This all connects back to a topic I’ve been meaning to cover for a while, which is the idea of “safe spaces”. It goes beyond simply wanting others to leave a Facebook status as a forum for positivity instead of debate to having a place where we can rest assured we won’t be outright attacked.  Continue reading

It’s My Birthday and I’ll Write What I Want To-

So as some of you may know Friday is my one day off of work, the morning of which I spend writing my weekly blog posts. As this particular Friday marks my 24th year of existence I will instead be spending that time doing, well, almost anything else.

Seeing as it’s another weekend, and people watch movies on the weekend, please feel more than free to check out my post last week on Big Hero 6. Again, I won’t fault you for enjoying it if you did, or want to, or will, I just want you to think about why the original all-Japanese cast needed to be diversified when countless all-White casts have been allowed to remain as is.

Baymax thinks he knows why-

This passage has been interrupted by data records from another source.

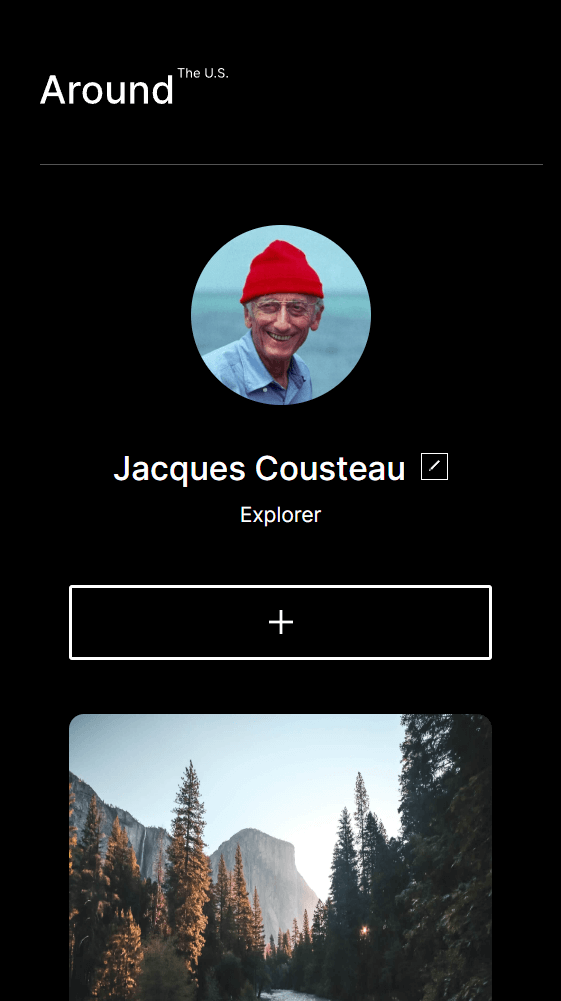
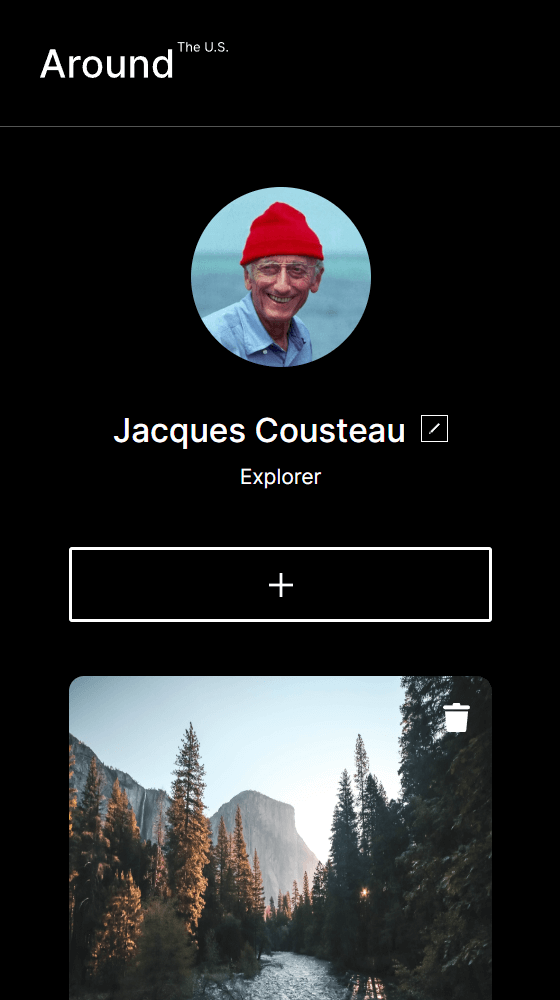
feat: add functional add-card btn, add delete card btn, add like btn, and add img preview

diff --git a/scripts/index.js b/scripts/index.js
@@ -36,6 +36,7 @@ const editProfileModal = document.querySelector("#edit-profile-modal");
 const editProfileForm = editProfileModal.querySelector("#edit-profile-form");
 const addCardModal = document.querySelector("#add-card-modal");
 const addCardForm = addCardModal.querySelector("#add-card-form");
+const previewImageModal = document.querySelector("#preview-image-modal");
 
 // Buttons
 const editProfileButton = document.querySelector("#edit-profile-button");
@@ -43,12 +44,18 @@ const editProfileCloseButton = editProfileModal.querySelector(
   "#close-profile-button"
 );
 const addCardButton = document.querySelector("#add-card-button");
-const addCardCloseButton = addCardModal.querySelector("#close-profile-button");
-const cardDeleteButton = cardTemplate.querySelector("#card-delete-button");
+const addCardCloseButton = addCardModal.querySelector("#close-add-card-button");
+const previewImageCloseButton = previewImageModal.querySelector(
+  "#close-preview-button"
+);
+
+const cardDeleteButton = cardTemplate.querySelector(".card__delete-button");
 
 // Other DOM nodes
 const profileName = document.querySelector(".profile__name");
 const profileDescription = document.querySelector(".profile__description");
+const previewImageCaption = document.querySelector("#preview-image-caption");
+const previewImage = document.querySelector("#modal-preview-image");
 
 // Form data
 const profileNameInput = document.querySelector("#profile-name-input");
@@ -92,18 +99,38 @@ function openAddCardModal() {
   openPopup(addCardModal);
 }
 
+function closePreviewImageModal() {
+  closePopup(previewImageModal);
+}
+
 function renderCard(cardData, wrapper) {
   const cardElement = getCardElement(cardData);
   wrapper.prepend(cardElement);
+}
+
+function setImageAttributes(image, title, cardData) {
+  image.setAttribute("src", cardData.link);
+  image.setAttribute("alt", cardData.name);
+  title.textContent = cardData.name;
 }
 
 function getCardElement(cardData) {
   const cardElement = cardTemplate.cloneNode(true);
   const cardImageEl = cardElement.querySelector(".card__image");
   const cardTitleEl = cardElement.querySelector(".card__title");
-  cardImageEl.setAttribute("src", cardData.link);
-  cardImageEl.setAttribute("alt", cardData.name);
-  cardTitleEl.textContent = cardData.name;
+  const cardLikeButton = cardElement.querySelector(".card__like-button");
+  const cardDeleteButton = cardElement.querySelector(".card__delete-button");
+  cardDeleteButton.addEventListener("click", () => {
+    cardElement.remove();
+  });
+  cardImageEl.addEventListener("click", () => {
+    openPopup(previewImageModal);
+    setImageAttributes(previewImage, previewImageCaption, cardData);
+  });
+  cardLikeButton.addEventListener("click", () => {
+    cardLikeButton.classList.toggle("card__like-button_active");
+  });
+  setImageAttributes(cardImageEl, cardTitleEl, cardData);
   return cardElement;
 }
 
@@ -138,7 +165,7 @@ addCardCloseButton.addEventListener("click", closeAddCardModal);
 
 addCardForm.addEventListener("submit", handleAddCardSubmit);
 
-// cardDeleteButton.addEventListener("click", deleteCard);
+previewImageCloseButton.addEventListener("click", closePreviewImageModal);
 
 // Loops
 

diff --git a/blocks/modal.css b/blocks/modal.css
@@ -1,6 +1,12 @@
 .modal {
-  display: none;
+  display: -webkit-box;
+  display: -ms-flexbox;
+  display: flex;
+  -webkit-box-pack: center;
+  -ms-flex-pack: center;
   justify-content: center;
+  -webkit-box-align: center;
+  -ms-flex-align: center;
   align-items: center;
   position: fixed;
   top: 0;
@@ -10,10 +16,22 @@
   padding: 0 19px;
   background-color: rgba(0, 0, 0, 0.5);
   z-index: 999;
+  visibility: hidden;
+  opacity: 0;
+  -webkit-transition: visibility 0s ease-in-out 0.5s, opacity 0.5s ease-in-out;
+  -o-transition: visibility 0s ease-in-out 0.5s, opacity 0.5s ease-in-out;
+  transition: visibility 0s ease-in-out 0.5s, opacity 0.5s ease-in-out;
 }
 
 .modal_opened {
+  display: -webkit-box;
+  display: -ms-flexbox;
   display: flex;
+  visibility: visible;
+  opacity: 1;
+  -webkit-transition-delay: 0s;
+  -o-transition-delay: 0s;
+  transition-delay: 0s;
 }
 
 .modal__container {
@@ -22,6 +40,7 @@
   background-color: #fff;
   padding: 36px;
   border-radius: 10px;
+  -webkit-box-shadow: 0px 0px 25px rgba(0, 0, 0, 0.15);
   box-shadow: 0px 0px 25px rgba(0, 0, 0, 0.15);
 }
 
@@ -37,6 +56,8 @@
   width: 40px;
   height: 40px;
   cursor: pointer;
+  -webkit-transition: opacity 0.3s ease-in-out 0s;
+  -o-transition: opacity 0.3s ease-in-out 0s;
   transition: opacity 0.3s ease-in-out 0s;
 }
 
@@ -54,7 +75,12 @@
 }
 
 .modal__form {
+  display: -webkit-box;
+  display: -ms-flexbox;
   display: flex;
+  -webkit-box-orient: vertical;
+  -webkit-box-direction: normal;
+  -ms-flex-direction: column;
   flex-direction: column;
 }
 
@@ -87,11 +113,38 @@
   font-size: 18px;
   line-height: 1.2;
   cursor: pointer;
+  -webkit-transition: opacity 0.3s ease-in-out 0s;
+  -o-transition: opacity 0.3s ease-in-out 0s;
   transition: opacity 0.3s ease-in-out 0s;
 }
 
 .modal__button:hover {
   opacity: 0.8;
+}
+
+.modal__preview-container {
+  position: relative;
+}
+
+.modal__preview-image {
+  max-height: 540px;
+}
+
+.modal__caption {
+  margin: 10px 0 0;
+  font-family: "Inter", "Arial", sans-serif;
+  font-weight: 400;
+  font-size: 12px;
+  line-height: 1.2;
+}
+
+@media screen and (max-width: 936px) {
+  .modal__preview-image {
+    max-width: 100%;
+  }
+  .modal__preview-container {
+    max-width: calc(100% - 80px);
+  }
 }
 
 @media screen and (max-width: 560px) {

diff --git a/index.html b/index.html
@@ -88,7 +88,7 @@
       <div class="modal__container">
         <button
           class="modal__close"
-          id="close-profile-button"
+          id="close-add-card-button"
           type="button"
         ></button>
         <h2 class="modal__heading">New Place</h2>
@@ -113,14 +113,27 @@
         </form>
       </div>
     </div>
+    <!-- Preview Image Modal -->
+    <div class="modal" id="preview-image-modal">
+      <div class="modal__preview-container">
+        <button
+          class="modal__close"
+          id="close-preview-button"
+          type="button"
+        ></button>
+        <img
+          class="modal__preview-image"
+          id="modal-preview-image"
+          src="#"
+          alt="#"
+        />
+        <p class="modal__caption" id="preview-image-caption"></p>
+      </div>
+    </div>
     <!-- Card Template -->
     <template id="card-template">
       <li class="card">
-        <button
-          class="card__delete-button"
-          id="card-delete-button"
-          type="button"
-        ></button>
+        <button class="card__delete-button" type="button"></button>
         <img class="card__image" src="" alt="" />
         <div class="card__info">
           <h2 class="card__title"></h2>

diff --git a/blocks/card.css b/blocks/card.css
@@ -20,14 +20,22 @@
   border: none;
   width: 18px;
   height: 19px;
+  -webkit-transition: opacity 0.3s ease-in-out 0s;
+  -o-transition: opacity 0.3s ease-in-out 0s;
+  transition: opacity 0.3s ease-in-out 0s;
 }
 
 .card__delete-button:hover {
+  opacity: 0.6;
   cursor: pointer;
 }
 
 .card__image {
   height: 282px;
+}
+
+.card__image:hover {
+  cursor: pointer;
 }
 
 .card__info {
@@ -69,6 +77,10 @@
   -webkit-transition: opacity 0.3s ease-in-out 0s;
   -o-transition: opacity 0.3s ease-in-out 0s;
   transition: opacity 0.3s ease-in-out 0s;
+}
+
+.card__like-button_active {
+  background: url(../images/like-active.svg);
 }
 
 .card__like-button:hover {

diff --git a/README.md b/README.md
@@ -1,23 +1,8 @@
-# Project 3: Around The U.S.
+# Around The U.S.
 
 ## Author: Timothy Chan
 
-### Summery
-
-This project showcases Jacques Cousteau, an explorer, with images of various locations including:
-
-- Yosemite Valley
-- Lake Louise
-- Bald Mountains
-- Latemar
-- Vanoise National Park
-- Lago di Braies
-
-The site is responsive to various different screen widths including:
-
-- Mobile devices
-- Tablets
-- Desktops
+### Summary
 
 This project displays applying HTML and CSS skills like:
 
@@ -31,6 +16,27 @@ This project displays applying HTML and CSS skills like:
 - Grid
 - Grid with flexbox
 - Media Queries
+- Templates
+- Modal Application
+- Refactoring
+
+This project also showcases JavaScript applications:
+
+- Query selectors
+- Array lists
+- Objects
+- Loops (ForEach)
+- DOM
+- Functions
+- Universal functions (Don't repeat code)
+- Event handlers
+- Event listeners
+
+The site is responsive to various different screen widths including:
+
+- Mobile devices
+- Tablets
+- Desktops
 
 **Page Link**
 
@@ -43,3 +49,7 @@ This project displays applying HTML and CSS skills like:
 ![Tablet_Site](./images/site-tablet.PNG)
 
 ![Mobile_Site](./images/site-mobile.PNG)
+
+![Edit_Profile_Modal](./images/edit-profile-modal.PNG)
+
+![Add_Card_Modal](./images/add-profile-modal.PNG)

As far as something new that I’ve written this week, I left a pretty lengthy message on Kat’s post yesterday, which was on Kendra Knightley’s untouched topless photo. It’s not terribly often that I disagree with something one of my co-writers has written [about once ever six months or so, really], but when I do I try to voice my contrasting opinions and creating a discussion on the topic. Friend of mine and general all-around-great-person presented a rebuttal, but I’d be more than happy for any other voices that want to chime in-

In case you have no idea that the title of this post is referencing, well, I’ve got that covered as well. Hope your day is as good as mine. Or that mine is as good as yours. Whoever has the better day, I hope that that is the day that the other person’s reaches in goodness.

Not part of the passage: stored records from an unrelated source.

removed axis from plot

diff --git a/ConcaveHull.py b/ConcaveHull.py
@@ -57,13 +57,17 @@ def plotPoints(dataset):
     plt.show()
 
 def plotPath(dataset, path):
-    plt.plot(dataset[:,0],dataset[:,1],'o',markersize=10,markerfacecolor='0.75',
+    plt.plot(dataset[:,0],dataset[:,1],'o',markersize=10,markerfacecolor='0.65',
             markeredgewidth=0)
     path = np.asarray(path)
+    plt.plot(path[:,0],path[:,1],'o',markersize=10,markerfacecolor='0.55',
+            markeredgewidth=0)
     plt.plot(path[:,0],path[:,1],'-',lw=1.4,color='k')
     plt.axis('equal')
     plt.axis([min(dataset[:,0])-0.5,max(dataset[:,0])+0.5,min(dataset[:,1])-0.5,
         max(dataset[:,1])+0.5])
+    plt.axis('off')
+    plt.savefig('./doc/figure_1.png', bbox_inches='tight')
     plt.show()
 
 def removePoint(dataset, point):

Drive-By Evangelism

A couple nights ago I heard something blaring outside my window. My apartment complex is situated next to a high school football field, so I didn’t think anything of it until the sound started getting clearer. I walked over to my window and looked out to see a truck with a flat trailer hitched up behind it, carrying a sound system, floodlights, a microphone, and a guy singing an (awful) Christian rap/altar-call hybrid.

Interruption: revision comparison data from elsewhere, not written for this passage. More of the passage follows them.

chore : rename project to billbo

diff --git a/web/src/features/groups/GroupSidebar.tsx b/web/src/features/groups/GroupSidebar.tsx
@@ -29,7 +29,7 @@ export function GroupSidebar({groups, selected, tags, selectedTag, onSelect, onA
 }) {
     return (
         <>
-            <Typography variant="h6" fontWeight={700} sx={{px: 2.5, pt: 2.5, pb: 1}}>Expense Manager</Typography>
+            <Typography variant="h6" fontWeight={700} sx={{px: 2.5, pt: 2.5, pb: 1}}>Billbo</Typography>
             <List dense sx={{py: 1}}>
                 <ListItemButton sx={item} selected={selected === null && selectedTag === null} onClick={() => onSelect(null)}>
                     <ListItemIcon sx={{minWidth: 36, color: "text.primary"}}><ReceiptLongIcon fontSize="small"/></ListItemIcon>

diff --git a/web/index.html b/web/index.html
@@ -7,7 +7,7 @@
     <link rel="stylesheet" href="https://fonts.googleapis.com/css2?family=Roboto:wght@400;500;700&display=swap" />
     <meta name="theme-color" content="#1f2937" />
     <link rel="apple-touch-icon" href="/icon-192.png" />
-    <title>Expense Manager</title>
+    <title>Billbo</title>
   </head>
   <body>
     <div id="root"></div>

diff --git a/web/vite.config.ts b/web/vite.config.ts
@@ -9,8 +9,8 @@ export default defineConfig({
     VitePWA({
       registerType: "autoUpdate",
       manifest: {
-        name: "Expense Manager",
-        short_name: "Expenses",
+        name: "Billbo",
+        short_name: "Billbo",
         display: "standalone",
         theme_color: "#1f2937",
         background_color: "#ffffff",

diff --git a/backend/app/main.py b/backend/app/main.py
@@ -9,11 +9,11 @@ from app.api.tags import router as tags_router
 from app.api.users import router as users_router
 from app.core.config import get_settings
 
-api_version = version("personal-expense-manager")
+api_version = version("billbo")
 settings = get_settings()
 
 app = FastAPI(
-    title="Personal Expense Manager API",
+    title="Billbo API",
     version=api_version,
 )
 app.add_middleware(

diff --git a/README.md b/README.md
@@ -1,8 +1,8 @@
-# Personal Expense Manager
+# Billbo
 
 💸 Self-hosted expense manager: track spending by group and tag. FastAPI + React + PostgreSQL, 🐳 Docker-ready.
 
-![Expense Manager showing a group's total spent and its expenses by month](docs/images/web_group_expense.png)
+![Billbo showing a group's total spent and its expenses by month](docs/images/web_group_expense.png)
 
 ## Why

Again.

Yeah, these guys have been through before. I’m not sure if it’s a monthly thing, or if they go for it whenever they can sneak in (I’m pretty sure the management, slum-lords though they are, haven’t signed off on this).

For the most part they just roll up and down the streets in the complex at a couple miles an hour and shout through the loudspeakers that we have got to accept the Jesus into our hearts as lord and savior and…

Well, that’s about it really. And it’s junk like this which is the subject of today’s post. Continue reading

The Religion Re-Cap

I’ll admit, going into this all, I hadn’t intended to write more than that first post on the exodus we’re currently seeing in Western Christian churches. That done, I guess I felt that there were some more questions to be asked and issues to be pointed to with Western Christianity as a whole, notably the treatment of theology and “pietism”, which shapes so much of Western Christian culture, as well as the question of biblical inerrancy, which I wrote today.

It strikes me that we really ever only take one of two routes when dealing with religion- we’re either unquestioning or we’re dismissive. I don’t think Christianity is so unimpeachable that it can’t be indicted and I don’t think it’s so unimportant that it can be ignored. Whatever your stance on it, these beliefs, traditions, and values have shaped and continue to shape culture and history in this nation and around the world. It deserves the courtesy of us grappling with it on its own turf- no matter where you’re coming from, I’m hopeful this will have at least offer a venue for some more sincere discussion than we typically enjoy. This series may have ended, the conversation, I’m hoping, is just about to begin.

The three posts in this series are listed below:

I. The End Of The Church As We Know It

II. The Problem With Pietism

III. Biblical Inerrancy